This user base has become a second-hand user acquisition and engagement channel for everyone from banks to fintech lenders to non-banking financial companies (NBFC). And during the festive season, when spends on e-commerce platforms spike, all these players find themselves locked in a competition to use their products over the other payment options on offer. “We need this to build salience with the user and build a deeper relationship with the customer,” explained a senior banker. Typically, a bank spends about Rs 15 crore during these events, according to the banker quoted above.

Latching on to e-commerce shoppers is especially crucial for lenders as nearly 50% of customers who shop online have never taken a loan before, according to an e-commerce executive at Flipkart. Being able to tap into this user base doesn’t just benefit banks and lenders, it also helps e-commerce platforms. Increased lending allows shoppers to spend on expensive goods like consumer durables.

Despite the benefits going both ways, however, the balance of power has skewed towards e-commerce platforms. With hundreds of millions of users, they are in charge. In addition, online sales prompt increased usage of debit cards, which are traditionally only used for ATM withdrawals. “We see higher digitization. Many users use their debit cards for the first time during these events,” says Ravi Santhanam, chief marketing officer of HDFC Bank.

With the deck stacked in their favor, e-commerce companies have ensured that their partners are the ones who share the bill for cashbacks equally. Santhanam, however, says e-commerce platforms foot the majority of cashbacks.

Giving in to the e-commerce platforms’ terms, however, doesn’t grant exclusivity. After all, Amazon and Flipkart are spoilt for choice when it comes to lending partners. And as if to rub salt in the wound, Flipkart has also applied for an NBFC license to begin lending on its own.

Even a large bank like HDFC hasn’t been able to alter this paradigm. According to a former Amazon executive, companies like Amazon don’t change the terms of the deal too much just because it’s a large bank. This is certain to have rubbed HDFC the wrong way. “HDFC Bank is not used to having terms dictated,” said a former HDFC Bank employee. Amazon did not respond to questions sent, while HDFC Bank did not comment on this specifically.

Beyond banking

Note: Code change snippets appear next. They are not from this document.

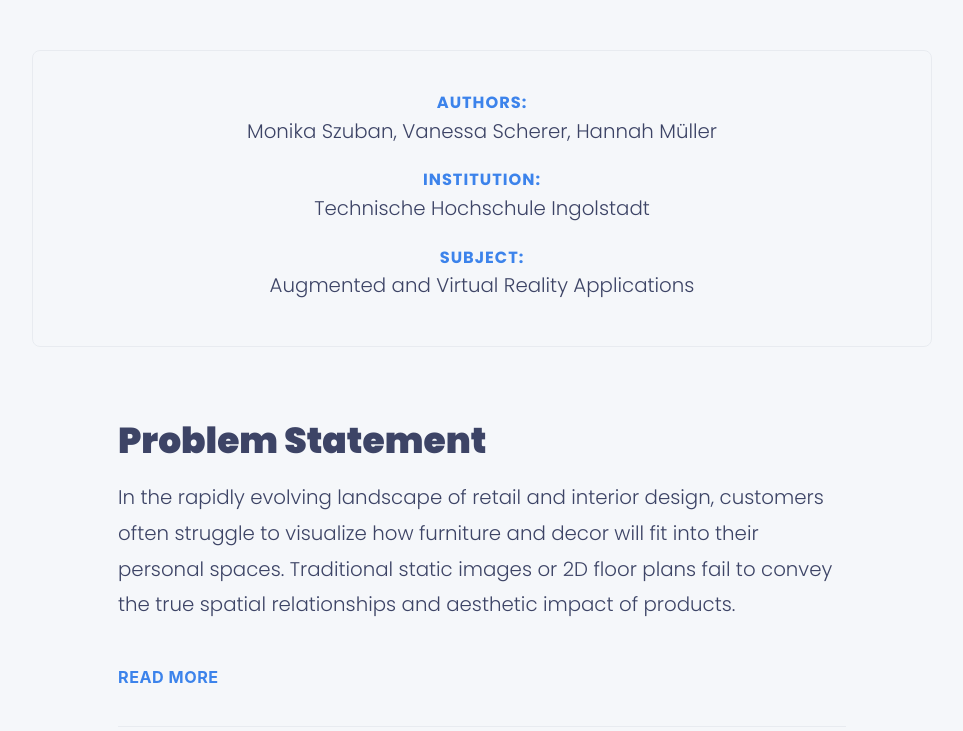
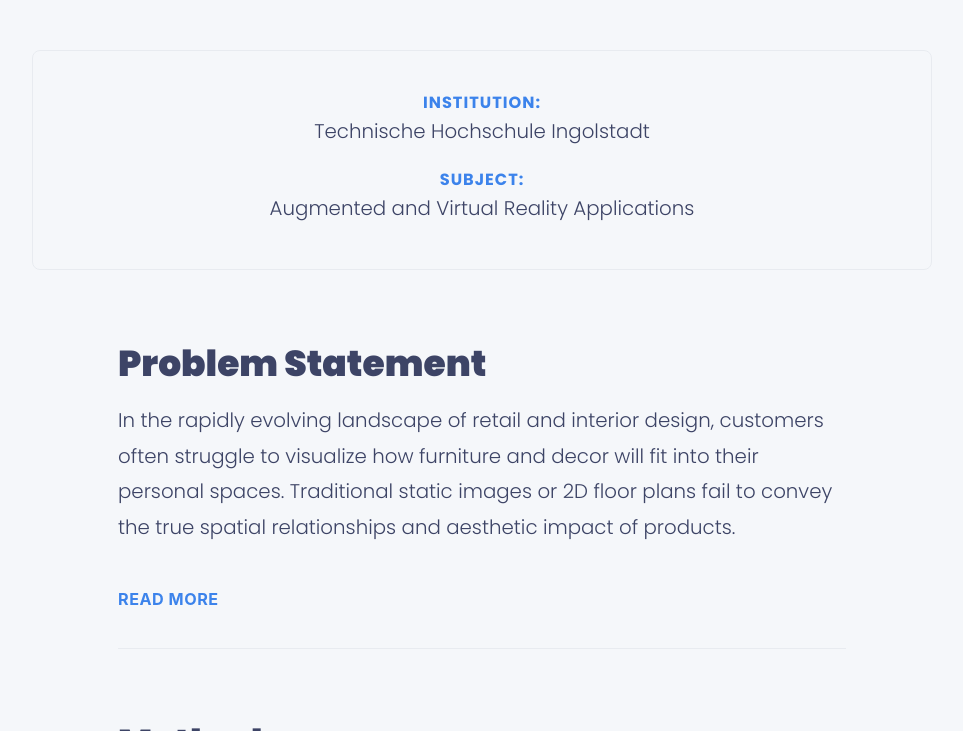
Before and after one commit to Mos6318/HackathonSecondTry, a Jekyll site: the page built from _pages/project-cdsinc.md, in a window 1280 px wide and 900 px high, scrolled down 564 px, cut to the strip 169-900 px from the top of the window. Shown: the whole strip, without its empty margins (158-1121 px from the left). Built offline with Jekyll 4.4.1, drawn with Linux system fonts in a browser that asks for light colours; a script bundle is joined from its source files by our own code; library files that are not in the unit come from our copies.

Commit message:
Remove duplicate Authors section from CDSInc metadata

```diff
--- a/_pages/project-cdsinc.md
+++ b/_pages/project-cdsinc.md
@@ -240,10 +240,6 @@
 <!-- Metadata -->
 <div class="project-meta-detailed">
   <div class="meta-block">
-    <span class="meta-label">Authors:</span><br>
-    Monika Szuban, Vanessa Scherer, Hannah Müller
-  </div>
-  <div class="meta-block" style="margin-top: 1rem;">
     <span class="meta-label">Institution:</span><br>
     Technische Hochschule Ingolstadt
   </div>
```
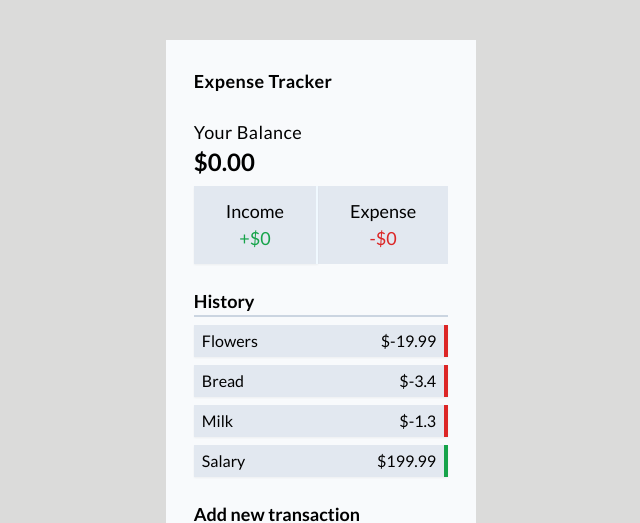
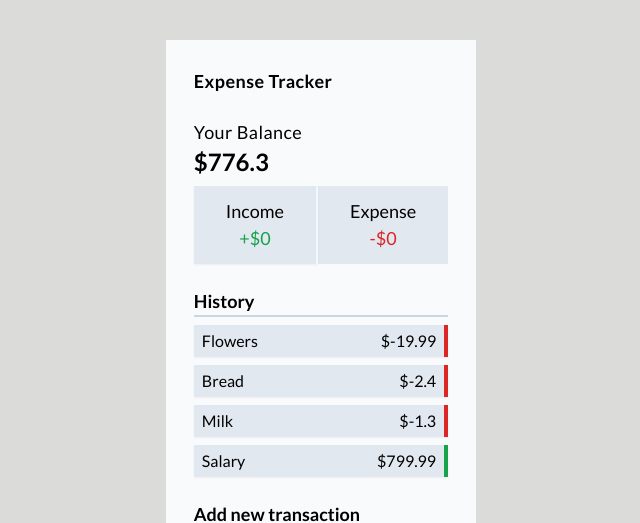
Before and after one commit to Lu-Smith/vue_expense_tracker, a Vue app: page / in a window 1280 px wide. Shown: the top 523 px of the page, without its empty margins (319-959 px from the left). Built offline with nearby package versions, Linux system fonts and the light colour scheme.

Commit message:
Added total prop to Balance

```diff
--- a/src/App.vue
+++ b/src/App.vue
@@ -22,9 +22,9 @@
 
  const transactions = ref([
   {id: 1, text: 'Flowers', amount: -19.99},
-  {id: 2, text: 'Bread', amount: -3.40},
+  {id: 2, text: 'Bread', amount: -2.40},
   {id: 3, text: 'Milk', amount: -1.30},
-  {id: 4, text: 'Salary', amount: 199.99}]);
+  {id: 4, text: 'Salary', amount: 799.99}]);
 
   const total = computed(() => {
     return transactions.value.reduce((acc, transaction) => {
--- a/src/components/Balance.vue
+++ b/src/components/Balance.vue
@@ -1,4 +1,13 @@
 <template>
     <h4 class="tracking-wide mt-6">Your Balance</h4>
-    <h2 id="balance" class="font-semibold text-2xl">$0.00</h2>
+    <h2 id="balance" class="font-semibold text-2xl">${{ total }}</h2>
 </template>
+
+<script lang="ts" setup>
+    const props = defineProps({
+        total: {
+            type: Number,
+            required: true,
+        }
+    })
+</script>
```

The wake-up call for HDFC, however, was likely the co-branded credit cards that Amazon and Flipkart issued with ICICI Bank and Axis Bank, respectively. HDFC Bank’s bid did not meet the criteria laid out by the e-commerce giants, and it found itself out in the cold. According to an e-commerce executive, HDFC realized it could not take its partnership with the e-commerce companies for granted.

While HDFC responded to the loudest, it’s hardly the only one opting out. Other banks are also gauging the return on investment of these partnerships. HDFC’s smaller rival RBL too opted against partnering with an e-commerce company for the festive sales.

“The bank was not getting anything material in return (in terms of spending) from these deals for the amount it was investing. E-commerce companies want banks to fund the cashback and banks also pay them for visibility. This didn’t make sense. Or they end up giving days of the sale that are not that great,” said a source close to RBL Bank. He added that the bank, in fact, saw the same amount of spending even without the partnership.